Japanese Visual novel games present an interesting research object in the form of character design elements. within visual novel works, we can observe usage of moe, shōjo manga and BL (Boys Love) aesthetics as an integral part of the gamic experience. In particular, character eyes and gazes are central to depiction of intimacy between characters. Do the eyes of visual novel characters code some patterned ways of relating to them? How can we employ the JVMG data gathering efforts to garner insights into the characters of visual novel games, especially regarding character eyes and gaze? Can we test this against knowledge from both the researchers and scholars in the field?
Following the success of our project launching workshop in July 2019, the work on processing community databases started in earnest (you can read about the technical details of the process in relation to ontology creation and data transformation). By November 2019, we were ready to start examining the data and our infrastructure through the lens of exploratory research.

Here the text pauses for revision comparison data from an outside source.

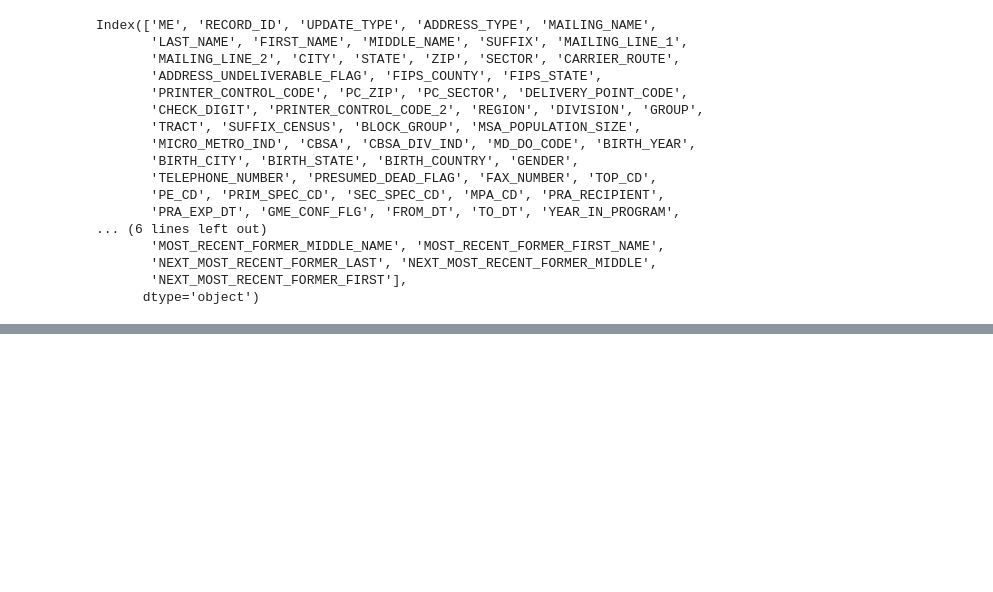
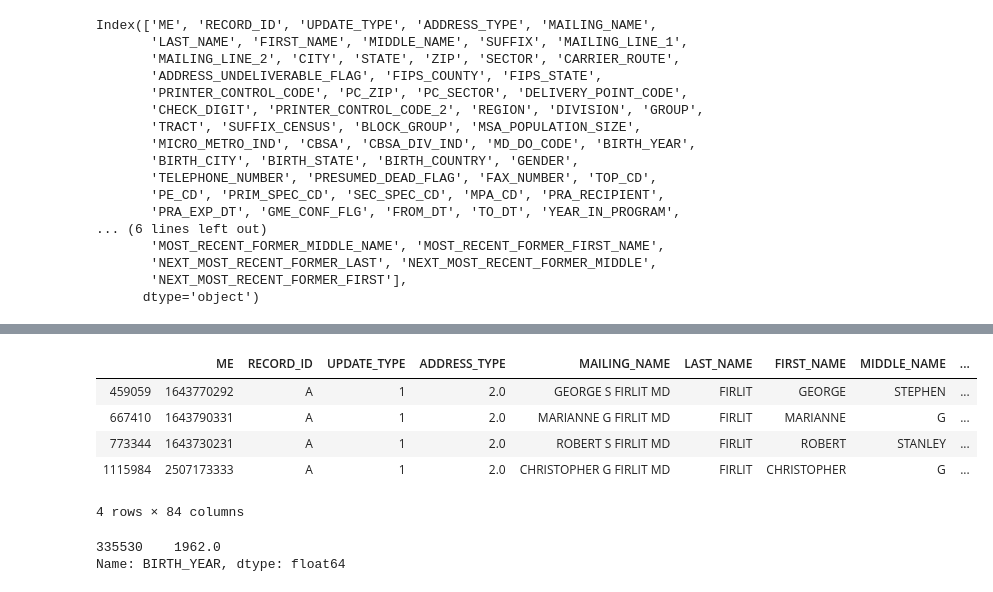
Before and after one commit to AMADataLabs/Core, a Jupyter notebook: Sandbox/Medscape/ME_match.ipynb, the cells around one changed output, grey strips where cells are left out. Saved outputs shown, nothing was run; the diff lists cells and outputs as text; code cells hidden in the pictures; blank space fills up the shorter version.

```diff
--- a/Sandbox/Medscape/ME_match.ipynb
+++ b/Sandbox/Medscape/ME_match.ipynb
@@ -101,0 +118,14 @@ PPD_SPEC[PPD_SPEC.ME==511530385]
+# %%
+PPD_SPEC[(PPD_SPEC.LAST_NAME=='FIRLIT')]
+# %% [output]
+|  | ME | RECORD_ID | UPDATE_TYPE | ADDRESS_TYPE | MAILING_NAME | LAST_NAME | FIRST_NAME | MIDDLE_NAME | ... |
+| 459059 | 1643770292 | A | 1 | 2.0 | GEORGE S FIRLIT MD | FIRLIT | GEORGE | STEPHEN | ... |
+| 667410 | 1643790331 | A | 1 | 2.0 | MARIANNE G FIRLIT MD | FIRLIT | MARIANNE | G | ... |
+| 773344 | 1643730231 | A | 1 | 2.0 | ROBERT S FIRLIT MD | FIRLIT | ROBERT | STANLEY | ... |
+| 1115984 | 2507173333 | A | 1 | 2.0 | CHRISTOPHER G FIRLIT MD | FIRLIT | CHRISTOPHER | G | ... |
+4 rows × 84 columns
+# %%
+PPD_SPEC[(PPD_SPEC.LAST_NAME=='SAFELY')]['BIRTH_YEAR']
+# %% [output]
+335530    1962.0
+Name: BIRTH_YEAR, dtype: float64
```
Also changed, not shown: parts of 17 cells of this notebook, 4 other files.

We decided to adopt the Tiny Use Case workflow methodology to have a number of short-term research projects that would be substantial enough to generate meaningful and interesting results in their own right, but would be compact enough to provide an ongoing stream of feedback on issues with the database, the project infrastructure, and researcher needs. Since each Tiny Use Case is only 3-4 months long, it provides us with an excellent tool for assessing our progress and for uncovering newer issues, as each TUC has a different focus and somewhat different requirements.
The term Tiny Use Case, or TUC for short, was coined by the diggr (Databased Infrastructure for Global Games Culture Research) research project team. A detailed description of this workflow methodology can be found in their paper With small steps to the big picture: A method and tool negotiation workflow (Freybe, Rämisch and Hoffmann 2019).
Taking their inspiration from agile software development principles, the Tiny Use Case workflow was created to handle the needs of a complex research project that required the meshing of expertise from very different disciplinary backgrounds and involved a high level of uncertainty regarding the types of challenges that would emerge in the course of the project. By working through a series of three to four month long Tiny Use Cases the diggr team was able to leverage a similar cycle of continuous incremental innovations and assessments that is one of the main strengths of agile approaches.